Task instructions:
The answer must be a single number: the count of lines below that contain the string "Flask".

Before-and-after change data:
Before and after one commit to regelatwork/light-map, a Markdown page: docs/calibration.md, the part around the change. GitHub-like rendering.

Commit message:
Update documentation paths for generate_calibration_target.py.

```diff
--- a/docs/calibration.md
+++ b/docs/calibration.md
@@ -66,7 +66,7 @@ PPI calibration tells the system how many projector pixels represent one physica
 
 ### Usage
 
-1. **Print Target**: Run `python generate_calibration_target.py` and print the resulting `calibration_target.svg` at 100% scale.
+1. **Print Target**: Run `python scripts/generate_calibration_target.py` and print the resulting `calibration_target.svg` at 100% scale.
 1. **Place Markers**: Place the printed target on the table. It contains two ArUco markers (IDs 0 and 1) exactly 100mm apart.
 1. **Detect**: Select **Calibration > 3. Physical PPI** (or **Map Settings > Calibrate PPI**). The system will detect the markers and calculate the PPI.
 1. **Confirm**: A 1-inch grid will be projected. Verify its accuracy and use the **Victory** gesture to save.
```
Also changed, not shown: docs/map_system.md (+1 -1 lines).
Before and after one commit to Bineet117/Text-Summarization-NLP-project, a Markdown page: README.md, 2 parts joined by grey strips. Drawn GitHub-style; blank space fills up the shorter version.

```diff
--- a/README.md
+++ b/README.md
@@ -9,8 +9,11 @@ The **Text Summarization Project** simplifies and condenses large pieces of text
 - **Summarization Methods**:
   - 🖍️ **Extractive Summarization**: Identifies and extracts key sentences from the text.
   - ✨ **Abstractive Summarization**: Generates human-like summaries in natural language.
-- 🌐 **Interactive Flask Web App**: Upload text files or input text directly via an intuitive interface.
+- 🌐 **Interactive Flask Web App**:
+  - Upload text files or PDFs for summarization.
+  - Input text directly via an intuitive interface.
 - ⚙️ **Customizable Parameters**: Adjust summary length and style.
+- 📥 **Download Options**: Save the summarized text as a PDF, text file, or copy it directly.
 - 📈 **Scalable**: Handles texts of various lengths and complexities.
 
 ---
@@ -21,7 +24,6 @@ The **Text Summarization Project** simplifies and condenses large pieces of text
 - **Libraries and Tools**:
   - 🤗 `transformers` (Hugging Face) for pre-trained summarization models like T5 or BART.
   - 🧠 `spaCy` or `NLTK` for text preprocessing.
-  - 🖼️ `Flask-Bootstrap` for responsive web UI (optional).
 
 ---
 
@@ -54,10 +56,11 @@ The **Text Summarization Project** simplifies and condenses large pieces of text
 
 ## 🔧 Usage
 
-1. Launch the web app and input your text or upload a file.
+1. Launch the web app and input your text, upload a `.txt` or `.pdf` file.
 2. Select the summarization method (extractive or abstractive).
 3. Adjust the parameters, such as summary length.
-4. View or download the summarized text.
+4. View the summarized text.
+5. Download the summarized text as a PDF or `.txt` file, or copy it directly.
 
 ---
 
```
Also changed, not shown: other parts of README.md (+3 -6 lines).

Answer to the exercise:
3